A: At this time, only a relationship legally considered to be a marriage in the jurisdiction where it took place establishes eligibility as a spouse for immigration purposes.

Q: I am a U.S. citizen who is engaged to be married to a foreign national of the same sex.  We cannot marry in my fiancé’s country. What are our options? Can we apply for a fiancé K visa?

A: You may file a Form I-129F and apply for a fiancé (e) (K) visa.  As long as all other immigration requirements are met, a same-sex engagement may allow your fiancé to enter the United States for the purpose of marriage.

Q: Can same sex couples now apply for visas in the same classification?

A: Yes. Starting immediately, same-sex spouses and their children are equally eligible for NIV derivative visas.  Same-sex spouses and their children (stepchildren of the primary applicant when the marriage takes place before the child turns 18) can qualify as derivatives where the law permits issuance of the visa to a spouse or stepchild.  In cases where additional documentation has always been required of a spouse applying with a principal applicant, such documentation will also be required in the case of a same-sex spouse (see below).

Q: Are there nonimmigrant visa classifications which will require approval of certain documentation before an interview can take place?

A: Yes. Same-sex spouses and stepchildren (F-2 and M-2) of student (F-1 and M-1) visa applicants will need to obtain an I-20A prior to application.  Spouses (J-2s) of exchange visitors (J-1) visa holders will need an approved DS-2019.  Finally, same-sex spouses of victims of criminal activity (U-2s) and human trafficking victims (T-2s) will require completed Supplement A to Form I-918 or I-914, respectively, before an officer approves any derivative cases.  This additional documentation is also required for opposite gender spouses.

Immigrant Visas

Q: My foreign national spouse has children.

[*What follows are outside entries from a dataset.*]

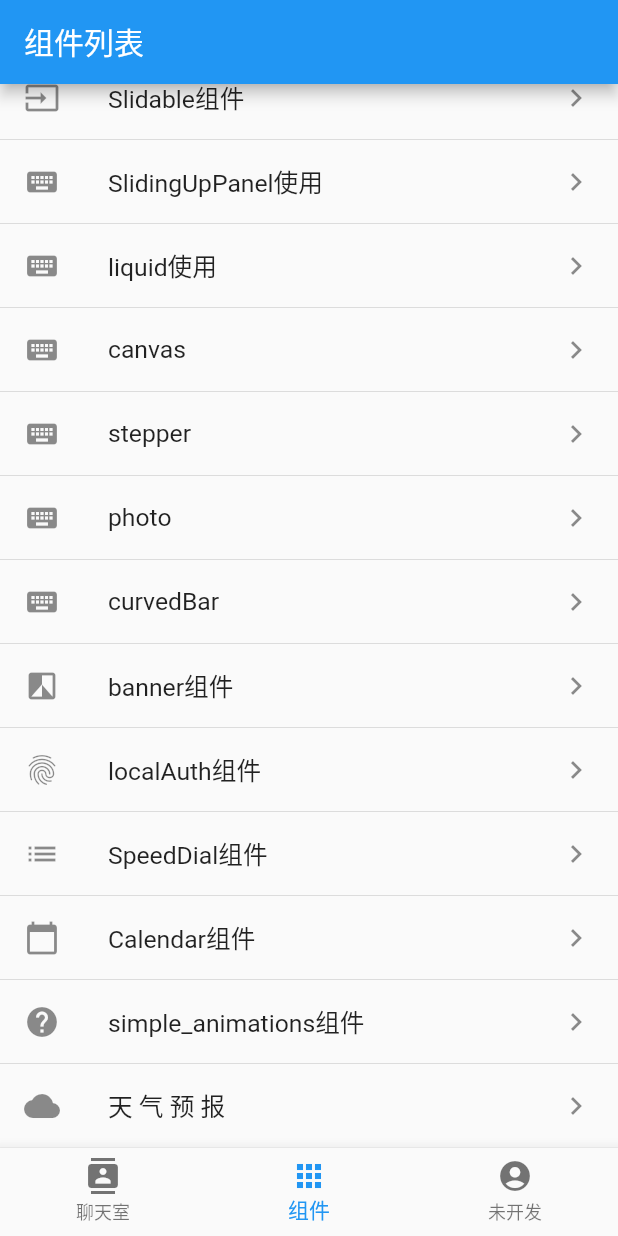
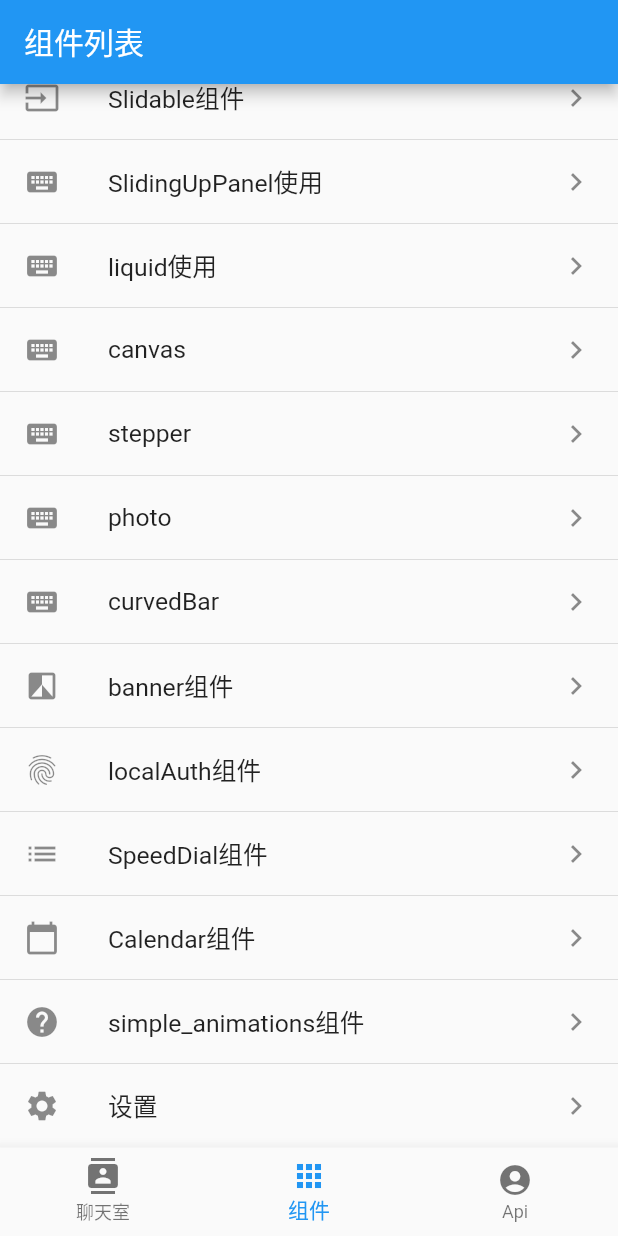
Before and after one commit to Yosuke-li/flutter_text, a Flutter app: the screen it shows after launch, item 2 of the bottom bar chosen, scrolled down 859 dp, on a phone screen of 412 x 824 dp. Run offline on Flutter 3.47's test engine with Material 2 defaults, Android fonts, the phone set to English and light mode, and no system bars; our stand-ins replace curved_navigation_bar, dio, event_bus, firebase_analytics, firebase_auth, firebase_core and 14 more; missing offline and left inert: agora_rtc_engine, common_utils, drag_list, orientation; accounts and stored records are empty.

Commit message:
1.U 翻译基本功能实现（预留功能：切换语言和样式调整）

```diff
--- a/lib/api/weather.dart
+++ b/lib/api/weather.dart
@@ -55,6 +55,7 @@ class WeatherApi {
     }
   }
 
+  //搜索城市
   Future searchCity(String keyword) async {
     String url = "https://search.heweather.net/find";
     try {
--- a/lib/main.dart
+++ b/lib/main.dart
@@ -13,6 +13,7 @@ import 'package:flutter_text/assembly_pack/photo.dart';
 import 'package:flutter_text/assembly_pack/slidable.dart';
 import 'package:flutter_text/assembly_pack/sliding_up_panel.dart';
 import 'package:flutter_text/assembly_pack/speed_dial.dart';
+import 'package:flutter_text/assembly_pack/translate/translate_page.dart';
 import 'package:flutter_text/assembly_pack/video_chat/check_room_id.dart';
 import 'package:flutter_text/assembly_pack/video_player/play_local_video.dart';
 import 'package:flutter_text/assembly_pack/weather/real_time_page.dart';
@@ -569,21 +570,6 @@ class TabBarDemoful extends State<TabBarDemo>
                 },
               ),
               ListTile(
-                leading: Icon(Icons.cloud),
-                title: Text(
-                  '天 气 预 报',
-                  style: TextStyle(
-                    fontSize: screenUtil.setSp(40),
-                  ),
-                ),
-                trailing: Icon(Icons.keyboard_arrow_right),
-                onTap: () {
-                  Navigator.of(context).push(
-                    MaterialPageRoute(builder: (context) => RealTimePage()),
-                  );
-                },
-              ),
-              ListTile(
                 leading: Icon(Icons.settings),
                 title: Text(
                   '设置',
@@ -600,11 +586,40 @@ class TabBarDemoful extends State<TabBarDemo>
               ),
             ]).toList()),
           ),
-          Container(
-            child: Center(
-              child: Text("待续"),
-            ),
-          )
+          ListView(
+            children: <Widget>[
+              ListTile(
+                leading: Icon(Icons.chat),
+                title: Text(
+                  '翻译--',
+                  style: TextStyle(
+                    fontSize: screenUtil.setSp(40),
+                  ),
+                ),
+                trailing: Icon(Icons.keyboard_arrow_right),
+                onTap: () {
+                  Navigator.of(context).push(
+                    MaterialPageRoute(builder: (context) => translatePage()),
+                  );
+                },
+              ),
+              ListTile(
+                leading: Icon(Icons.cloud),
+                title: Text(
+                  '天 气 预 报',
+                  style: TextStyle(
+                    fontSize: screenUtil.setSp(40),
+                  ),
+                ),
+                trailing: Icon(Icons.keyboard_arrow_right),
+                onTap: () {
+                  Navigator.of(context).push(
+                    MaterialPageRoute(builder: (context) => RealTimePage()),
+                  );
+                },
+              ),
+            ],
+          ),
         ],
       ),
       bottomNavigationBar: BottomNavigationBar(
@@ -613,7 +628,7 @@ class TabBarDemoful extends State<TabBarDemo>
               icon: Icon(Icons.contacts), title: Text('聊天室')),
           BottomNavigationBarItem(icon: Icon(Icons.apps), title: Text('组件')),
           BottomNavigationBarItem(
-              icon: Icon(Icons.account_circle), title: Text('未开发')),
+              icon: Icon(Icons.account_circle), title: Text('Api')),
         ],
         currentIndex: currentIndex,
         onTap: (index) {
```
Also changed, not shown: lib/api/translate.dart (added, +23 -0 lines), lib/assembly_pack/translate/translate_page.dart (added, +62 -0 lines), lib/model/translate.dart (added, +20 -0 lines).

Can they also be included with my spouse’s case?

A: Yes, the children of foreign national spouses can be considered “step-children” of the U.S. citizens and can therefore benefit from a petition filed on their behalf in the IR2 category.    In other categories, stepchildren acquired through same sex marriage can qualify as beneficiaries (F2A) or for derivative status (F3, F4, E1-E4, or DV).  You and your spouse must have married before the child turned 18.

FAQs retrieved 9/8/2013 from:  http://travel.state.gov/visa/frvi/frvi_6036.html#